YOUR GOAL: Set down all the data again. Change nothing.

---- SOURCE DATA

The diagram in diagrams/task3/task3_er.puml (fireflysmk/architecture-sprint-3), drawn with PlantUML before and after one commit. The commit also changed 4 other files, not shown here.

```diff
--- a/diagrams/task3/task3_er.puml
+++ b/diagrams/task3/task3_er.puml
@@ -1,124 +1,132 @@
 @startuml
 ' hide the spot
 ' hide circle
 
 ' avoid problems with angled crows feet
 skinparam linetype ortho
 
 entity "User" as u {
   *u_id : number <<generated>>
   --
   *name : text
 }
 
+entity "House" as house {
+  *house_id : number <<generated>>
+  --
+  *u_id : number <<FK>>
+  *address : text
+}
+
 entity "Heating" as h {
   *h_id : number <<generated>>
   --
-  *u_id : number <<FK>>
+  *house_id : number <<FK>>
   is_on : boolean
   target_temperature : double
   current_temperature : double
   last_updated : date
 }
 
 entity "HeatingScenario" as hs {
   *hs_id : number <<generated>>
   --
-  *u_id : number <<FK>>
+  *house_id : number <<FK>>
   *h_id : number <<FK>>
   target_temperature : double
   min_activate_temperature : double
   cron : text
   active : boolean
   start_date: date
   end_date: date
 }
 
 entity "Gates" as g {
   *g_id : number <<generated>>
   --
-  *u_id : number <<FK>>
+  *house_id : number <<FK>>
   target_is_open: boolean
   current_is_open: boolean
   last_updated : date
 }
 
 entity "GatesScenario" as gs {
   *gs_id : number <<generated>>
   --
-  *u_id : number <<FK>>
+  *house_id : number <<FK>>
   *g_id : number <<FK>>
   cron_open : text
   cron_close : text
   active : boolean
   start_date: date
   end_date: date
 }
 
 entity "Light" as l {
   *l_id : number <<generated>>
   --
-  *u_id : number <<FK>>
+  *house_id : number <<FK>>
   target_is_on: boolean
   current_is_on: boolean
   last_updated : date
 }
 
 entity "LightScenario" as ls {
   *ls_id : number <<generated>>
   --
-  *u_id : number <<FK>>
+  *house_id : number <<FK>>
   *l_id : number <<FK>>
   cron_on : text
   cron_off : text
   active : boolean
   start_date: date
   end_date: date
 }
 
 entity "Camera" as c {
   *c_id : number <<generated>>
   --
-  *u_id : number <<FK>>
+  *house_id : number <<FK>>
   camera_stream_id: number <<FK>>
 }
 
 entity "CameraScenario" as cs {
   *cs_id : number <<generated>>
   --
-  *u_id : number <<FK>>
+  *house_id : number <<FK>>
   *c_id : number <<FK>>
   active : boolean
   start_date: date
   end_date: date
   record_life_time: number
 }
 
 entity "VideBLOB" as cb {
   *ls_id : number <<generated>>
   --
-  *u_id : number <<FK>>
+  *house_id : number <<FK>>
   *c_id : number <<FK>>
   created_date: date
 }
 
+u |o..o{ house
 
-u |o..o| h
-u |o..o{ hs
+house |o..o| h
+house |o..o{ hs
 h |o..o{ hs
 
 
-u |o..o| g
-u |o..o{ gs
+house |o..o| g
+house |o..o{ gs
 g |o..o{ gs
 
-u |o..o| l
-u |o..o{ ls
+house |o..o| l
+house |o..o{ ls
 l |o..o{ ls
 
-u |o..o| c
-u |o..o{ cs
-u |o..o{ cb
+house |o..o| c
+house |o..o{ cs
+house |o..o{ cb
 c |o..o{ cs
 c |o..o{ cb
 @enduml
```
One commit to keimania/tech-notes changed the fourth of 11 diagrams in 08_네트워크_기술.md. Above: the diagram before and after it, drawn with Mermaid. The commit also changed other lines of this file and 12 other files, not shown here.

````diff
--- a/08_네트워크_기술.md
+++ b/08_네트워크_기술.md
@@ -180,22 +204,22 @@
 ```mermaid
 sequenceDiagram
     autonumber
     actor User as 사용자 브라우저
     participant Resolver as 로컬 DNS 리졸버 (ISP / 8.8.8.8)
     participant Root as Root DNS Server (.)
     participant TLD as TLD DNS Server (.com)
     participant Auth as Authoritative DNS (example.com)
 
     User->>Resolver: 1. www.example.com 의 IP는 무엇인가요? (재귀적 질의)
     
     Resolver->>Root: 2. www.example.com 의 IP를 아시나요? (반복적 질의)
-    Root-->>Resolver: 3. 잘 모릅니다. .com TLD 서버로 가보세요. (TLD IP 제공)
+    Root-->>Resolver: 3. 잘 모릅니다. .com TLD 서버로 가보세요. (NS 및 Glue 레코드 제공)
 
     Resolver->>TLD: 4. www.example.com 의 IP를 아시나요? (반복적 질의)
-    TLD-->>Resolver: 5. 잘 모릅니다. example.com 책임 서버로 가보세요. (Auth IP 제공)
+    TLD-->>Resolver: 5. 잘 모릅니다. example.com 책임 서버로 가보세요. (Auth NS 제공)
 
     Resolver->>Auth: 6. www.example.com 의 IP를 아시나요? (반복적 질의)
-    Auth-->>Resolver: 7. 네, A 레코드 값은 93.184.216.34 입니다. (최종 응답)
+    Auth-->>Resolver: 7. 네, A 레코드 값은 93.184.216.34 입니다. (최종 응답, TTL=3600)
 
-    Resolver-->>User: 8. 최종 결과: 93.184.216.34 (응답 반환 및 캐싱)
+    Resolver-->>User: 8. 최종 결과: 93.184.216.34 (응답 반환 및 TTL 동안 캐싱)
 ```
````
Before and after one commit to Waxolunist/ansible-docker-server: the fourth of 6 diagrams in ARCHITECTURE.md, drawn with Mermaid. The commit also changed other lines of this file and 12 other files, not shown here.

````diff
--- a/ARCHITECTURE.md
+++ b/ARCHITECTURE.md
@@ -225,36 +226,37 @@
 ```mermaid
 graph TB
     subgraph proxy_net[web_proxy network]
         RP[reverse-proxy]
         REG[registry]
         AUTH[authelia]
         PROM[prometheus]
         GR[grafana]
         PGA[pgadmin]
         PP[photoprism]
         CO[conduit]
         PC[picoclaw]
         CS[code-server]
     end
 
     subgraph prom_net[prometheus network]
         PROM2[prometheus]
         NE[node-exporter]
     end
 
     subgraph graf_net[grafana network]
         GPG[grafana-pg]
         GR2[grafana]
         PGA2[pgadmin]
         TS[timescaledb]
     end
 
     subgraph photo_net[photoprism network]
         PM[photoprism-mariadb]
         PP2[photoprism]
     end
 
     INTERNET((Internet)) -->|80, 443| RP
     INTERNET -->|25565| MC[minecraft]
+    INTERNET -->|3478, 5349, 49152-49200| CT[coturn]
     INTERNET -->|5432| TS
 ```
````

--------

ANSWER TO THIS TASK:
The diagram in diagrams/task3/task3_er.puml (fireflysmk/architecture-sprint-3), drawn with PlantUML before and after one commit. The commit also changed 4 other files, not shown here.

```diff
--- a/diagrams/task3/task3_er.puml
+++ b/diagrams/task3/task3_er.puml
@@ -1,124 +1,132 @@
 @startuml
 ' hide the spot
 ' hide circle
 
 ' avoid problems with angled crows feet
 skinparam linetype ortho
 
 entity "User" as u {
   *u_id : number <<generated>>
   --
   *name : text
 }
 
+entity "House" as house {
+  *house_id : number <<generated>>
+  --
+  *u_id : number <<FK>>
+  *address : text
+}
+
 entity "Heating" as h {
   *h_id : number <<generated>>
   --
-  *u_id : number <<FK>>
+  *house_id : number <<FK>>
   is_on : boolean
   target_temperature : double
   current_temperature : double
   last_updated : date
 }
 
 entity "HeatingScenario" as hs {
   *hs_id : number <<generated>>
   --
-  *u_id : number <<FK>>
+  *house_id : number <<FK>>
   *h_id : number <<FK>>
   target_temperature : double
   min_activate_temperature : double
   cron : text
   active : boolean
   start_date: date
   end_date: date
 }
 
 entity "Gates" as g {
   *g_id : number <<generated>>
   --
-  *u_id : number <<FK>>
+  *house_id : number <<FK>>
   target_is_open: boolean
   current_is_open: boolean
   last_updated : date
 }
 
 entity "GatesScenario" as gs {
   *gs_id : number <<generated>>
   --
-  *u_id : number <<FK>>
+  *house_id : number <<FK>>
   *g_id : number <<FK>>
   cron_open : text
   cron_close : text
   active : boolean
   start_date: date
   end_date: date
 }
 
 entity "Light" as l {
   *l_id : number <<generated>>
   --
-  *u_id : number <<FK>>
+  *house_id : number <<FK>>
   target_is_on: boolean
   current_is_on: boolean
   last_updated : date
 }
 
 entity "LightScenario" as ls {
   *ls_id : number <<generated>>
   --
-  *u_id : number <<FK>>
+  *house_id : number <<FK>>
   *l_id : number <<FK>>
   cron_on : text
   cron_off : text
   active : boolean
   start_date: date
   end_date: date
 }
 
 entity "Camera" as c {
   *c_id : number <<generated>>
   --
-  *u_id : number <<FK>>
+  *house_id : number <<FK>>
   camera_stream_id: number <<FK>>
 }
 
 entity "CameraScenario" as cs {
   *cs_id : number <<generated>>
   --
-  *u_id : number <<FK>>
+  *house_id : number <<FK>>
   *c_id : number <<FK>>
   active : boolean
   start_date: date
   end_date: date
   record_life_time: number
 }
 
 entity "VideBLOB" as cb {
   *ls_id : number <<generated>>
   --
-  *u_id : number <<FK>>
+  *house_id : number <<FK>>
   *c_id : number <<FK>>
   created_date: date
 }
 
+u |o..o{ house
 
-u |o..o| h
-u |o..o{ hs
+house |o..o| h
+house |o..o{ hs
 h |o..o{ hs
 
 
-u |o..o| g
-u |o..o{ gs
+house |o..o| g
+house |o..o{ gs
 g |o..o{ gs
 
-u |o..o| l
-u |o..o{ ls
+house |o..o| l
+house |o..o{ ls
 l |o..o{ ls
 
-u |o..o| c
-u |o..o{ cs
-u |o..o{ cb
+house |o..o| c
+house |o..o{ cs
+house |o..o{ cb
 c |o..o{ cs
 c |o..o{ cb
 @enduml
```
One commit to keimania/tech-notes changed the fourth of 11 diagrams in 08_네트워크_기술.md. Above: the diagram before and after it, drawn with Mermaid. The commit also changed other lines of this file and 12 other files, not shown here.

````diff
--- a/08_네트워크_기술.md
+++ b/08_네트워크_기술.md
@@ -180,22 +204,22 @@
 ```mermaid
 sequenceDiagram
     autonumber
     actor User as 사용자 브라우저
     participant Resolver as 로컬 DNS 리졸버 (ISP / 8.8.8.8)
     participant Root as Root DNS Server (.)
     participant TLD as TLD DNS Server (.com)
     participant Auth as Authoritative DNS (example.com)
 
     User->>Resolver: 1. www.example.com 의 IP는 무엇인가요? (재귀적 질의)
     
     Resolver->>Root: 2. www.example.com 의 IP를 아시나요? (반복적 질의)
-    Root-->>Resolver: 3. 잘 모릅니다. .com TLD 서버로 가보세요. (TLD IP 제공)
+    Root-->>Resolver: 3. 잘 모릅니다. .com TLD 서버로 가보세요. (NS 및 Glue 레코드 제공)
 
     Resolver->>TLD: 4. www.example.com 의 IP를 아시나요? (반복적 질의)
-    TLD-->>Resolver: 5. 잘 모릅니다. example.com 책임 서버로 가보세요. (Auth IP 제공)
+    TLD-->>Resolver: 5. 잘 모릅니다. example.com 책임 서버로 가보세요. (Auth NS 제공)
 
     Resolver->>Auth: 6. www.example.com 의 IP를 아시나요? (반복적 질의)
-    Auth-->>Resolver: 7. 네, A 레코드 값은 93.184.216.34 입니다. (최종 응답)
+    Auth-->>Resolver: 7. 네, A 레코드 값은 93.184.216.34 입니다. (최종 응답, TTL=3600)
 
-    Resolver-->>User: 8. 최종 결과: 93.184.216.34 (응답 반환 및 캐싱)
+    Resolver-->>User: 8. 최종 결과: 93.184.216.34 (응답 반환 및 TTL 동안 캐싱)
 ```
````
Before and after one commit to Waxolunist/ansible-docker-server: the fourth of 6 diagrams in ARCHITECTURE.md, drawn with Mermaid. The commit also changed other lines of this file and 12 other files, not shown here.

````diff
--- a/ARCHITECTURE.md
+++ b/ARCHITECTURE.md
@@ -225,36 +226,37 @@
 ```mermaid
 graph TB
     subgraph proxy_net[web_proxy network]
         RP[reverse-proxy]
         REG[registry]
         AUTH[authelia]
         PROM[prometheus]
         GR[grafana]
         PGA[pgadmin]
         PP[photoprism]
         CO[conduit]
         PC[picoclaw]
         CS[code-server]
     end
 
     subgraph prom_net[prometheus network]
         PROM2[prometheus]
         NE[node-exporter]
     end
 
     subgraph graf_net[grafana network]
         GPG[grafana-pg]
         GR2[grafana]
         PGA2[pgadmin]
         TS[timescaledb]
     end
 
     subgraph photo_net[photoprism network]
         PM[photoprism-mariadb]
         PP2[photoprism]
     end
 
     INTERNET((Internet)) -->|80, 443| RP
     INTERNET -->|25565| MC[minecraft]
+    INTERNET -->|3478, 5349, 49152-49200| CT[coturn]
     INTERNET -->|5432| TS
 ```
````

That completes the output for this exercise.